EXERCISE AIM: Find every line in the entries that holds the string "class" and report it.

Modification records
BEGIN

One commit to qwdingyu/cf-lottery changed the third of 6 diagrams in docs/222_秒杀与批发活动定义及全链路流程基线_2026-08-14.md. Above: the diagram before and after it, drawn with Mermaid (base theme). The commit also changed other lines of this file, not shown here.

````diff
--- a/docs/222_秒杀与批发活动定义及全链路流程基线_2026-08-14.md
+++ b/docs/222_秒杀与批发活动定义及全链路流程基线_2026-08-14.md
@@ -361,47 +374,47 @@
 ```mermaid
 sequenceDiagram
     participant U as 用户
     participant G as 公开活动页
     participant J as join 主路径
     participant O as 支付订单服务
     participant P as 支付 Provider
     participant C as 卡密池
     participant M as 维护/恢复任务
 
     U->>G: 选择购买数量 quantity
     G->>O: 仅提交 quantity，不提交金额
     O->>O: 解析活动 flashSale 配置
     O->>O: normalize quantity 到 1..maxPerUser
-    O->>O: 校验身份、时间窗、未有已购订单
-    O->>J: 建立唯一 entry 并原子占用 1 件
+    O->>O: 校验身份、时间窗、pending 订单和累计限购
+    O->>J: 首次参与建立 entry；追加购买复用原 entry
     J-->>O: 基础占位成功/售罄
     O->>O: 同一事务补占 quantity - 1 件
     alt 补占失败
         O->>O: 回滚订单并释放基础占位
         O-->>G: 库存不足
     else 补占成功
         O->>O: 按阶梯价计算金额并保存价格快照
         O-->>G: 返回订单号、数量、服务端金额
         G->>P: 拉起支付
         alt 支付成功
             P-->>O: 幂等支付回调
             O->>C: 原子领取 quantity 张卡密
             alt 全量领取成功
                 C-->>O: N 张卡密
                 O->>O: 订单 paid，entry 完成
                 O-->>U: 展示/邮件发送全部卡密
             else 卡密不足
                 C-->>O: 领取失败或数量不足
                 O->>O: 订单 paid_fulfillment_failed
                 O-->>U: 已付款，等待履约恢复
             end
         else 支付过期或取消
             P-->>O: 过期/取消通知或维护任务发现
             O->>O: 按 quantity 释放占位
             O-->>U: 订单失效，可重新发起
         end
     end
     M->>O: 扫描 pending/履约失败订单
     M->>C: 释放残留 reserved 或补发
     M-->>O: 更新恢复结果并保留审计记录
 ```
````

END
BEGIN

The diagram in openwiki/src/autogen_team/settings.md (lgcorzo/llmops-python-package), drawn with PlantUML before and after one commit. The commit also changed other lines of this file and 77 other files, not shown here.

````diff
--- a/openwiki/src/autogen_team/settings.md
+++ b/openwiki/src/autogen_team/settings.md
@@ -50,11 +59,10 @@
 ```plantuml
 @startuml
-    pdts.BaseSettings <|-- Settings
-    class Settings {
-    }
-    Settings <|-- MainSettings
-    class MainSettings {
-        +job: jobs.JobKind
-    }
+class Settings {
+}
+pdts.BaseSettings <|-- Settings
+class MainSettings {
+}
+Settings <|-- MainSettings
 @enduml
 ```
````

END

SOLUTION FOR THIS EXERCISE:
-    class Settings {
-    class MainSettings {
+class Settings {
+class MainSettings {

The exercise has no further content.